*** The records ***

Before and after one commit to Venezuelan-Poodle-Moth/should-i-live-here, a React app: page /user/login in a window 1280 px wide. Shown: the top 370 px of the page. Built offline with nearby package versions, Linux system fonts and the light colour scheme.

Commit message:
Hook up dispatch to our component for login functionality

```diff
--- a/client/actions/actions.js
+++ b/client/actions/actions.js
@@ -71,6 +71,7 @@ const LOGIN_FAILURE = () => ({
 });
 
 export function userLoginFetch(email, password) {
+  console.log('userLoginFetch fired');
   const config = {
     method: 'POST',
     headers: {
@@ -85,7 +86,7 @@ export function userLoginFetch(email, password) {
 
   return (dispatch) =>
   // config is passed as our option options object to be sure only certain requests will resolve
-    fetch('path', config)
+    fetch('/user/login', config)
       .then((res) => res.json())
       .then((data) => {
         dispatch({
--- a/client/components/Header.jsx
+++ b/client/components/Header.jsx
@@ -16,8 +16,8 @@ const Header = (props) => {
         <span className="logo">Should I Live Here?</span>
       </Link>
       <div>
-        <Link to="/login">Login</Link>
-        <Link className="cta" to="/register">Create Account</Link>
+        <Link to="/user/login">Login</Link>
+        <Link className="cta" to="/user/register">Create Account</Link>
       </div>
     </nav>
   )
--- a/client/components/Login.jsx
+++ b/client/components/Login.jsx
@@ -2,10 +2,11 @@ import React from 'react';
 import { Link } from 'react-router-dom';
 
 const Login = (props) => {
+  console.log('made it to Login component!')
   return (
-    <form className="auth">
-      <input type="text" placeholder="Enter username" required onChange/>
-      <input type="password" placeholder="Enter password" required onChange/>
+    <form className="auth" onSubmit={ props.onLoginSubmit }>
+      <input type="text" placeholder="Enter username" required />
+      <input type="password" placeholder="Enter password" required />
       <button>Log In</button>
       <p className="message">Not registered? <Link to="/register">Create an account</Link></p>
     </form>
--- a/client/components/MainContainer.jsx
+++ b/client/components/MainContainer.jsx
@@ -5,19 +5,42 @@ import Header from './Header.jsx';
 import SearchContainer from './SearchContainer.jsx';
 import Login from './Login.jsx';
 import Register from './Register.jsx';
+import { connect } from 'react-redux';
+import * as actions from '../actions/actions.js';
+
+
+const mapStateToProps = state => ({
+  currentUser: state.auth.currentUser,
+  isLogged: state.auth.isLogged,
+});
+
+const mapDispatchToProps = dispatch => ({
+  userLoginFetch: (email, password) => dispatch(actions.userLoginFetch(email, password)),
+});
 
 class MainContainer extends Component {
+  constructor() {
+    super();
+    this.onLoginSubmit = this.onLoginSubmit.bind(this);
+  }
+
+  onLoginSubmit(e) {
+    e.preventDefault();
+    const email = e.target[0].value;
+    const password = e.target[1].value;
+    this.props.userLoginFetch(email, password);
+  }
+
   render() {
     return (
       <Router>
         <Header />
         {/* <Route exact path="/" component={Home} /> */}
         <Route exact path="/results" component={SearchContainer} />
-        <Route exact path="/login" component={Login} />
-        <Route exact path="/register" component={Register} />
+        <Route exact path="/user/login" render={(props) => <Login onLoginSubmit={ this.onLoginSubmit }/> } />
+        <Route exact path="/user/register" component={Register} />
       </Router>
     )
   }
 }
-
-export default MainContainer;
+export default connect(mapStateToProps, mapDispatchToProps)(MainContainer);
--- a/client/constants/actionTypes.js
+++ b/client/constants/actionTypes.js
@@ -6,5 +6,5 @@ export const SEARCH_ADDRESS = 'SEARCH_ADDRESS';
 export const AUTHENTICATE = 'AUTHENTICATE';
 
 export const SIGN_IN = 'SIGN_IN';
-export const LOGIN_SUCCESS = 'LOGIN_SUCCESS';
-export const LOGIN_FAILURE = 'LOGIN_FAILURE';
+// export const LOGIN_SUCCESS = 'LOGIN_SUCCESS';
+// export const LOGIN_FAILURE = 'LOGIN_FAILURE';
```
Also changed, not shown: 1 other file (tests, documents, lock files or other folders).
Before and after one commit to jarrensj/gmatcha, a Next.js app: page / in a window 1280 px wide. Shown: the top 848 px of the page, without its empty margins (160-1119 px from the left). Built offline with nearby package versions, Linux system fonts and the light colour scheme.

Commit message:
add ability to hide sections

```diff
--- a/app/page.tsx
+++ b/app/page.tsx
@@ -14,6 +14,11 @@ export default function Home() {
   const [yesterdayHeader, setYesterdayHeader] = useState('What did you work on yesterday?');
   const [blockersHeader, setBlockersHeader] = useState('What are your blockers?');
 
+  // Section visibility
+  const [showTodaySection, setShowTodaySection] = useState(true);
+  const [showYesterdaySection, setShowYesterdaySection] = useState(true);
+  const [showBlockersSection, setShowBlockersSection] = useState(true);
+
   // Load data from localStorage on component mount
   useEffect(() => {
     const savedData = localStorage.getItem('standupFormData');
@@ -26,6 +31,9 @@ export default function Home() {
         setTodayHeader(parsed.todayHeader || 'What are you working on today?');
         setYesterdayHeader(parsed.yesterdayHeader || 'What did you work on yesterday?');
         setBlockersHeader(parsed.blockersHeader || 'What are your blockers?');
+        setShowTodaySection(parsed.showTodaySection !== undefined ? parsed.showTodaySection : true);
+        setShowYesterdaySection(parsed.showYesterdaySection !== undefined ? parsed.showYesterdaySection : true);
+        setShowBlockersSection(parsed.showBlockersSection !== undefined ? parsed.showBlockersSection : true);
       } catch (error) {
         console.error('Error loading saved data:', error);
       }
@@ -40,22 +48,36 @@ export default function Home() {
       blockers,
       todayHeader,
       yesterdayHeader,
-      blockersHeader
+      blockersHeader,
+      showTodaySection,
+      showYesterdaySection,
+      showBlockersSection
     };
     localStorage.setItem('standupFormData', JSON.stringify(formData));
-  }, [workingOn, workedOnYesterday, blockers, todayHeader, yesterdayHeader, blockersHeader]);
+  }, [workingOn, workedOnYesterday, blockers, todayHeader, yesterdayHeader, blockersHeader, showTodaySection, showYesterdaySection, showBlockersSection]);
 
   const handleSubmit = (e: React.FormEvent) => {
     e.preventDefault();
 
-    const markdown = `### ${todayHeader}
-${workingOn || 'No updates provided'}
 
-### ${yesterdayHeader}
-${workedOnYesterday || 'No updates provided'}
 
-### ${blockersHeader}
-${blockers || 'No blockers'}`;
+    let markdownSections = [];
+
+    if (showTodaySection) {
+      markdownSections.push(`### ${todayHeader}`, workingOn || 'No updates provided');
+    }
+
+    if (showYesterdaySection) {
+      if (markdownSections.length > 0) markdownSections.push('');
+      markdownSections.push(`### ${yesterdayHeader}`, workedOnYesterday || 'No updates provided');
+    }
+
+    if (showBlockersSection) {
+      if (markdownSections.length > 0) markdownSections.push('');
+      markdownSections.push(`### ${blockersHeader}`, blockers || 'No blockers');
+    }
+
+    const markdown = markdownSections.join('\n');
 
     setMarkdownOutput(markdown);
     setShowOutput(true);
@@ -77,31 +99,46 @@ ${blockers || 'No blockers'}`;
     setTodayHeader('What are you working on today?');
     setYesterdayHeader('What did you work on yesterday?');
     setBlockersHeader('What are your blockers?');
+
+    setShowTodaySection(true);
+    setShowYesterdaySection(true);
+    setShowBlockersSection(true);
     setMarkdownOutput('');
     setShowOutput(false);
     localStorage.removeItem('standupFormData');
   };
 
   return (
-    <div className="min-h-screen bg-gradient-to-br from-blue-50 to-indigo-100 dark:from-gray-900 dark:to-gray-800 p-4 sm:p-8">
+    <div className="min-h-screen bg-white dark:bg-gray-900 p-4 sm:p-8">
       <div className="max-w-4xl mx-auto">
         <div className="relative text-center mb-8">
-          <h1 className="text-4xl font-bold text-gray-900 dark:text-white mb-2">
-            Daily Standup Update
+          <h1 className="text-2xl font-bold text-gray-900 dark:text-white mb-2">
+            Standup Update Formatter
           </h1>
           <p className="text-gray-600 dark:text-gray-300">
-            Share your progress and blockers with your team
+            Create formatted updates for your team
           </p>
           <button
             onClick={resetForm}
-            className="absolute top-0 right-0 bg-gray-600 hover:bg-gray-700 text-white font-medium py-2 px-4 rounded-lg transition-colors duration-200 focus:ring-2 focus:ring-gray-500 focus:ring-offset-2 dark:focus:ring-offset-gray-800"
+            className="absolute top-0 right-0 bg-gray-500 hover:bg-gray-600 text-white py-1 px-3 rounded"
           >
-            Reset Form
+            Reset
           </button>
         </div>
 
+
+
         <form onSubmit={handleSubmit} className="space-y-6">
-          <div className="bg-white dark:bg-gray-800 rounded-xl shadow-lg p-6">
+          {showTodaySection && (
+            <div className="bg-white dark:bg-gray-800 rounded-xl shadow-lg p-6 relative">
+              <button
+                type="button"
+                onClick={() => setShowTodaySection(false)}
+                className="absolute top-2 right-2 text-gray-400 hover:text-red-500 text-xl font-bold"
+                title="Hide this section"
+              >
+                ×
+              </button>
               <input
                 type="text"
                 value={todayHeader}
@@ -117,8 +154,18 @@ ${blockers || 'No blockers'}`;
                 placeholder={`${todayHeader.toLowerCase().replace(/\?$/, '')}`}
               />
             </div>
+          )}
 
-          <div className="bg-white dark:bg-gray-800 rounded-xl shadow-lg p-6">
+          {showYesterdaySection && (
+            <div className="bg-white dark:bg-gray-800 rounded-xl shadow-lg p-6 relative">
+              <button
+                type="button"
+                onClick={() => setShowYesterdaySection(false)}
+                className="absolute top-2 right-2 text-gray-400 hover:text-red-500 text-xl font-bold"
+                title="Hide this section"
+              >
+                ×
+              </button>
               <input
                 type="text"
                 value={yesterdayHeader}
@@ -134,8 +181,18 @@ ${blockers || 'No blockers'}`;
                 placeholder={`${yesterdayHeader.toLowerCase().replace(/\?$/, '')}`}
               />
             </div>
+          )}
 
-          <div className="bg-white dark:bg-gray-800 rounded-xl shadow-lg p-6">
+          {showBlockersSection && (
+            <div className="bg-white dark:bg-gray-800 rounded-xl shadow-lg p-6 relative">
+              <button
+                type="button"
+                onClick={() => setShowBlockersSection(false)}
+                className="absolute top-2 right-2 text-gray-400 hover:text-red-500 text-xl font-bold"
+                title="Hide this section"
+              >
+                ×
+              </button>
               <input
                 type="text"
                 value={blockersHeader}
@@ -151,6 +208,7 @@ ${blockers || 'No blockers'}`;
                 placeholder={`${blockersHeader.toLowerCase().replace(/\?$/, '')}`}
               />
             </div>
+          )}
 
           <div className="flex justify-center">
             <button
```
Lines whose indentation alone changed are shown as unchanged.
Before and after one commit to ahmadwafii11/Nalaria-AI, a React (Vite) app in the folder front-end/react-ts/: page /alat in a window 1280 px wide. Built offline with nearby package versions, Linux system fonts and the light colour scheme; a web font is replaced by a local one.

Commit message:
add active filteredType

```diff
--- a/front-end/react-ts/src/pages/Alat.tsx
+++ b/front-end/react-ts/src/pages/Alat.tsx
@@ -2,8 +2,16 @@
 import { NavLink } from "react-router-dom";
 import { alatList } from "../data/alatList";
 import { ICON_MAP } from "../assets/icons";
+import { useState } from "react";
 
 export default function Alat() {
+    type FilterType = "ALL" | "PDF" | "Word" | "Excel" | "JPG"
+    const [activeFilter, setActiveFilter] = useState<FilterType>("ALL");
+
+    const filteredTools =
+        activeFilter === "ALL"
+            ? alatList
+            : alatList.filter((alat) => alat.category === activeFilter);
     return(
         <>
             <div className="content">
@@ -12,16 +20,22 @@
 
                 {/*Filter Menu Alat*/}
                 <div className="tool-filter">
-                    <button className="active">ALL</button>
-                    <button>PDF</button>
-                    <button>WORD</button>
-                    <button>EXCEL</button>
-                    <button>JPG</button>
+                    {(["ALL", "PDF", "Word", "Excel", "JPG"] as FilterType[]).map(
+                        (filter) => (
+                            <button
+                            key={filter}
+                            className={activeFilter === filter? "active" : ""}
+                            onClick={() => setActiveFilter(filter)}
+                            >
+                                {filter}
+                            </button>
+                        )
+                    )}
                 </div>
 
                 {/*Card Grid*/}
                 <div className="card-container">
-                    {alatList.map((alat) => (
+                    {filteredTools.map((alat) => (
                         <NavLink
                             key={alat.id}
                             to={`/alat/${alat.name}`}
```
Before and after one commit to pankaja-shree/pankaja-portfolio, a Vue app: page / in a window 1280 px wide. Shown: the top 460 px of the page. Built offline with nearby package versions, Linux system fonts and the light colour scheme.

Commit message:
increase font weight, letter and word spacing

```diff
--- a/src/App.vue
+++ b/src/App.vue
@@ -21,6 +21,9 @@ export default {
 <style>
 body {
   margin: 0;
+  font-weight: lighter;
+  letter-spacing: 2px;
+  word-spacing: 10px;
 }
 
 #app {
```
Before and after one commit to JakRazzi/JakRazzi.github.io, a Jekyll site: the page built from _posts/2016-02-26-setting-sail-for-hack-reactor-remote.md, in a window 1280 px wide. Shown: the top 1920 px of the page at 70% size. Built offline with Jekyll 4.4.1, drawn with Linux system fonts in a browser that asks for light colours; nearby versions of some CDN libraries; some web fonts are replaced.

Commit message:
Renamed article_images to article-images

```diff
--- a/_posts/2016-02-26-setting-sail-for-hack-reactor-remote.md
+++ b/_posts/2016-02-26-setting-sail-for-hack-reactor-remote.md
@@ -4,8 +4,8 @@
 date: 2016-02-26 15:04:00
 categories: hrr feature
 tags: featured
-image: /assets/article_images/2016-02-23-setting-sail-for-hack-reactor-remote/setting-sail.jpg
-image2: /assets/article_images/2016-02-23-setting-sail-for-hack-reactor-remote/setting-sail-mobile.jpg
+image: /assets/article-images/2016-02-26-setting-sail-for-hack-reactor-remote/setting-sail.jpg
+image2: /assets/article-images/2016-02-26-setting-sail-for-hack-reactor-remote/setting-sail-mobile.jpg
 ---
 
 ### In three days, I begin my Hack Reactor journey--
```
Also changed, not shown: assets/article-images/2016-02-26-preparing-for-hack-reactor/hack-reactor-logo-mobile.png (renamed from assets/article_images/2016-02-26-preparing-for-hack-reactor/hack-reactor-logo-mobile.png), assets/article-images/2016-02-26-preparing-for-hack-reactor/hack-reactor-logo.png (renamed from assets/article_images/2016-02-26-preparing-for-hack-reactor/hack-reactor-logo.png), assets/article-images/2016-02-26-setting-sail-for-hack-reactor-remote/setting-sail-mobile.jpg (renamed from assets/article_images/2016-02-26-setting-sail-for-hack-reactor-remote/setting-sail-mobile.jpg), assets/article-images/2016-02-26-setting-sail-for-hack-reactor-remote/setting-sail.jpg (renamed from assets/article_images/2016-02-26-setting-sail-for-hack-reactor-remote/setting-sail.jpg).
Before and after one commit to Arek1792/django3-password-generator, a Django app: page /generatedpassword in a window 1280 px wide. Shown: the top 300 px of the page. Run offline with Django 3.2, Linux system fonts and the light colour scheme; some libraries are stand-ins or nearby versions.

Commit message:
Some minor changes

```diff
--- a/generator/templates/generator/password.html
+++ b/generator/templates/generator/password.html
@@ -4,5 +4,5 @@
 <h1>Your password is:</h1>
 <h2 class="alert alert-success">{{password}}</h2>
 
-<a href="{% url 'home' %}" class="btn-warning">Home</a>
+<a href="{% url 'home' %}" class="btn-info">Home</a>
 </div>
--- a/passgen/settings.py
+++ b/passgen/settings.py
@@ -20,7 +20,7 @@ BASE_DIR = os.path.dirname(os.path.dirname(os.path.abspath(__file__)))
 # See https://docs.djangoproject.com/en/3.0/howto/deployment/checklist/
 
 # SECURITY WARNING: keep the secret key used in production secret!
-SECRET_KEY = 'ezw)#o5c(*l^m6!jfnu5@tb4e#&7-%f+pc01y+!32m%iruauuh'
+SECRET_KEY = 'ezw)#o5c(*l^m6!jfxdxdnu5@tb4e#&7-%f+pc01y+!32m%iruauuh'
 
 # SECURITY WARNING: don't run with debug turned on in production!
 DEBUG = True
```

*** End of The records ***

Work item: Line count for "import": count the lines of the records above that contain it and give only the number.

Written response: 12